Word for word, reproduce every line of the data.

........

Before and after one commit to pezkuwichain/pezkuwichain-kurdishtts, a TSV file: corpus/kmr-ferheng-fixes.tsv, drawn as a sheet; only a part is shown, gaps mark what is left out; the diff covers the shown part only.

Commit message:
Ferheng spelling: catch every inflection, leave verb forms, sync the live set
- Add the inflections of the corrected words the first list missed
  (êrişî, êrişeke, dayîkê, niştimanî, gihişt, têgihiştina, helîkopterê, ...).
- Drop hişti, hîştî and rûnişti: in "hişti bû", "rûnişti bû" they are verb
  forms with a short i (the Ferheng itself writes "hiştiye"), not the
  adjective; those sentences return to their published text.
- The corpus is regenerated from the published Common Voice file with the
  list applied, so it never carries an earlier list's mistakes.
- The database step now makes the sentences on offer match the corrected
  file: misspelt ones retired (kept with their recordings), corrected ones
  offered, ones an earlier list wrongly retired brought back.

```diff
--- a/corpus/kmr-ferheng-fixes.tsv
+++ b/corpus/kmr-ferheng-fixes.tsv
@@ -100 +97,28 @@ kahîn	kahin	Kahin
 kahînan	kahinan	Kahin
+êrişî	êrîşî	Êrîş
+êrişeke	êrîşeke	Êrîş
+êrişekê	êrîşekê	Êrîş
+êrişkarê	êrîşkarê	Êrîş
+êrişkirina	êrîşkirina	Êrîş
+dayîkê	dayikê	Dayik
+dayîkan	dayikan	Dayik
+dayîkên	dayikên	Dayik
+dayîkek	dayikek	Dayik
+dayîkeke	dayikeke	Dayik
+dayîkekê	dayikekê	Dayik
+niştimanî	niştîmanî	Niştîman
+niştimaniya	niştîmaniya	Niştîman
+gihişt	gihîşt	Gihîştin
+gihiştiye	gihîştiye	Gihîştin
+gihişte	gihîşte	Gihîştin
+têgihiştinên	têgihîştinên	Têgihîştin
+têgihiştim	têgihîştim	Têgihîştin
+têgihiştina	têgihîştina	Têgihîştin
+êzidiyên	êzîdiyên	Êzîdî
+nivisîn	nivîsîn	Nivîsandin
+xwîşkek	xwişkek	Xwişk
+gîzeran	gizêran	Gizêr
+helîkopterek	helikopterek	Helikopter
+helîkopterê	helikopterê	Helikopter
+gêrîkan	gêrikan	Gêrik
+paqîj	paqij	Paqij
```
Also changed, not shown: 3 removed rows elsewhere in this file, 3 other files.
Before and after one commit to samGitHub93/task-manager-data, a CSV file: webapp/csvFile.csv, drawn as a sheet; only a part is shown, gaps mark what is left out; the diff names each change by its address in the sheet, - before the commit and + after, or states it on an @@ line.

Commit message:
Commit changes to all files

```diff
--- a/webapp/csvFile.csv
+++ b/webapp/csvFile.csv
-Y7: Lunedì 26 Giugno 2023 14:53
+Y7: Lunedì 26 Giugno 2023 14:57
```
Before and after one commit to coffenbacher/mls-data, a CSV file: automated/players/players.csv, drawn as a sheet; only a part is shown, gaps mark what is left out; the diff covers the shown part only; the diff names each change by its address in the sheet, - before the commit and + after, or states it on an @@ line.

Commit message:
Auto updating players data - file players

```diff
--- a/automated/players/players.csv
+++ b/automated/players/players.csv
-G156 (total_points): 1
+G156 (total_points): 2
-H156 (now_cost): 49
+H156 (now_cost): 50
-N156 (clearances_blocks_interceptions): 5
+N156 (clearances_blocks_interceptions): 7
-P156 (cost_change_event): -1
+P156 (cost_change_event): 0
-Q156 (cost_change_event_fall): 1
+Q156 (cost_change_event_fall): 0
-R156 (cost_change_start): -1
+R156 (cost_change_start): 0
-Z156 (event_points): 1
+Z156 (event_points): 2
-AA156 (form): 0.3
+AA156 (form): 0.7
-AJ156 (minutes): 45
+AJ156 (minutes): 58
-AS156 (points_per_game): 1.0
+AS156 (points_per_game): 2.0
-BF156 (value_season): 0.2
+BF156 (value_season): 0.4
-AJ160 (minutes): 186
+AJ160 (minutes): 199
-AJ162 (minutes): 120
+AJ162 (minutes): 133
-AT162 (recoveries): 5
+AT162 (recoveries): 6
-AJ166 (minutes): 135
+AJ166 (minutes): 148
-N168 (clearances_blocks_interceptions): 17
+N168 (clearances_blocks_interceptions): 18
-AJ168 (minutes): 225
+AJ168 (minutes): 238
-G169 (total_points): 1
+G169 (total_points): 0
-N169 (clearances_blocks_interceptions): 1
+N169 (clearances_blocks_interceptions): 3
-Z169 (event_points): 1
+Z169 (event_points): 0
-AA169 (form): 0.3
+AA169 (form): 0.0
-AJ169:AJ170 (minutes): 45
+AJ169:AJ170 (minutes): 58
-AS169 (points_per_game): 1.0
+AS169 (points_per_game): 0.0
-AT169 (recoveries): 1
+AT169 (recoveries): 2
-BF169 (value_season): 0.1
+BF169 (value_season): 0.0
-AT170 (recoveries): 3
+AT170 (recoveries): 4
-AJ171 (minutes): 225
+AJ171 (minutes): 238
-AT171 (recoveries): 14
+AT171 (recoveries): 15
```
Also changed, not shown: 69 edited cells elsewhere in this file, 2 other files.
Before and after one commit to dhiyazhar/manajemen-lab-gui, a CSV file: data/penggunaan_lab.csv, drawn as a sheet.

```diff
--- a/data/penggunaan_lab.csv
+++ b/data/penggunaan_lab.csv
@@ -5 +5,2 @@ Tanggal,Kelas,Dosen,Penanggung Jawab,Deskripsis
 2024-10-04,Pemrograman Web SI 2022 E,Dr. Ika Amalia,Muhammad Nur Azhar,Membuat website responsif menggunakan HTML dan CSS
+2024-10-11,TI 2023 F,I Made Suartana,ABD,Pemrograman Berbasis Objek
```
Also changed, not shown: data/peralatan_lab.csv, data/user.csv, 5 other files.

........

> _Answer_
Before and after one commit to pezkuwichain/pezkuwichain-kurdishtts, a TSV file: corpus/kmr-ferheng-fixes.tsv, drawn as a sheet; only a part is shown, gaps mark what is left out; the diff covers the shown part only.

Commit message:
Ferheng spelling: catch every inflection, leave verb forms, sync the live set
- Add the inflections of the corrected words the first list missed
  (êrişî, êrişeke, dayîkê, niştimanî, gihişt, têgihiştina, helîkopterê, ...).
- Drop hişti, hîştî and rûnişti: in "hişti bû", "rûnişti bû" they are verb
  forms with a short i (the Ferheng itself writes "hiştiye"), not the
  adjective; those sentences return to their published text.
- The corpus is regenerated from the published Common Voice file with the
  list applied, so it never carries an earlier list's mistakes.
- The database step now makes the sentences on offer match the corrected
  file: misspelt ones retired (kept with their recordings), corrected ones
  offered, ones an earlier list wrongly retired brought back.

```diff
--- a/corpus/kmr-ferheng-fixes.tsv
+++ b/corpus/kmr-ferheng-fixes.tsv
@@ -100 +97,28 @@ kahîn	kahin	Kahin
 kahînan	kahinan	Kahin
+êrişî	êrîşî	Êrîş
+êrişeke	êrîşeke	Êrîş
+êrişekê	êrîşekê	Êrîş
+êrişkarê	êrîşkarê	Êrîş
+êrişkirina	êrîşkirina	Êrîş
+dayîkê	dayikê	Dayik
+dayîkan	dayikan	Dayik
+dayîkên	dayikên	Dayik
+dayîkek	dayikek	Dayik
+dayîkeke	dayikeke	Dayik
+dayîkekê	dayikekê	Dayik
+niştimanî	niştîmanî	Niştîman
+niştimaniya	niştîmaniya	Niştîman
+gihişt	gihîşt	Gihîştin
+gihiştiye	gihîştiye	Gihîştin
+gihişte	gihîşte	Gihîştin
+têgihiştinên	têgihîştinên	Têgihîştin
+têgihiştim	têgihîştim	Têgihîştin
+têgihiştina	têgihîştina	Têgihîştin
+êzidiyên	êzîdiyên	Êzîdî
+nivisîn	nivîsîn	Nivîsandin
+xwîşkek	xwişkek	Xwişk
+gîzeran	gizêran	Gizêr
+helîkopterek	helikopterek	Helikopter
+helîkopterê	helikopterê	Helikopter
+gêrîkan	gêrikan	Gêrik
+paqîj	paqij	Paqij
```
Also changed, not shown: 3 removed rows elsewhere in this file, 3 other files.
Before and after one commit to samGitHub93/task-manager-data, a CSV file: webapp/csvFile.csv, drawn as a sheet; only a part is shown, gaps mark what is left out; the diff names each change by its address in the sheet, - before the commit and + after, or states it on an @@ line.

Commit message:
Commit changes to all files

```diff
--- a/webapp/csvFile.csv
+++ b/webapp/csvFile.csv
-Y7: Lunedì 26 Giugno 2023 14:53
+Y7: Lunedì 26 Giugno 2023 14:57
```
Before and after one commit to coffenbacher/mls-data, a CSV file: automated/players/players.csv, drawn as a sheet; only a part is shown, gaps mark what is left out; the diff covers the shown part only; the diff names each change by its address in the sheet, - before the commit and + after, or states it on an @@ line.

Commit message:
Auto updating players data - file players

```diff
--- a/automated/players/players.csv
+++ b/automated/players/players.csv
-G156 (total_points): 1
+G156 (total_points): 2
-H156 (now_cost): 49
+H156 (now_cost): 50
-N156 (clearances_blocks_interceptions): 5
+N156 (clearances_blocks_interceptions): 7
-P156 (cost_change_event): -1
+P156 (cost_change_event): 0
-Q156 (cost_change_event_fall): 1
+Q156 (cost_change_event_fall): 0
-R156 (cost_change_start): -1
+R156 (cost_change_start): 0
-Z156 (event_points): 1
+Z156 (event_points): 2
-AA156 (form): 0.3
+AA156 (form): 0.7
-AJ156 (minutes): 45
+AJ156 (minutes): 58
-AS156 (points_per_game): 1.0
+AS156 (points_per_game): 2.0
-BF156 (value_season): 0.2
+BF156 (value_season): 0.4
-AJ160 (minutes): 186
+AJ160 (minutes): 199
-AJ162 (minutes): 120
+AJ162 (minutes): 133
-AT162 (recoveries): 5
+AT162 (recoveries): 6
-AJ166 (minutes): 135
+AJ166 (minutes): 148
-N168 (clearances_blocks_interceptions): 17
+N168 (clearances_blocks_interceptions): 18
-AJ168 (minutes): 225
+AJ168 (minutes): 238
-G169 (total_points): 1
+G169 (total_points): 0
-N169 (clearances_blocks_interceptions): 1
+N169 (clearances_blocks_interceptions): 3
-Z169 (event_points): 1
+Z169 (event_points): 0
-AA169 (form): 0.3
+AA169 (form): 0.0
-AJ169:AJ170 (minutes): 45
+AJ169:AJ170 (minutes): 58
-AS169 (points_per_game): 1.0
+AS169 (points_per_game): 0.0
-AT169 (recoveries): 1
+AT169 (recoveries): 2
-BF169 (value_season): 0.1
+BF169 (value_season): 0.0
-AT170 (recoveries): 3
+AT170 (recoveries): 4
-AJ171 (minutes): 225
+AJ171 (minutes): 238
-AT171 (recoveries): 14
+AT171 (recoveries): 15
```
Also changed, not shown: 69 edited cells elsewhere in this file, 2 other files.
Before and after one commit to dhiyazhar/manajemen-lab-gui, a CSV file: data/penggunaan_lab.csv, drawn as a sheet.

```diff
--- a/data/penggunaan_lab.csv
+++ b/data/penggunaan_lab.csv
@@ -5 +5,2 @@ Tanggal,Kelas,Dosen,Penanggung Jawab,Deskripsis
 2024-10-04,Pemrograman Web SI 2022 E,Dr. Ika Amalia,Muhammad Nur Azhar,Membuat website responsif menggunakan HTML dan CSS
+2024-10-11,TI 2023 F,I Made Suartana,ABD,Pemrograman Berbasis Objek
```
Also changed, not shown: data/peralatan_lab.csv, data/user.csv, 5 other files.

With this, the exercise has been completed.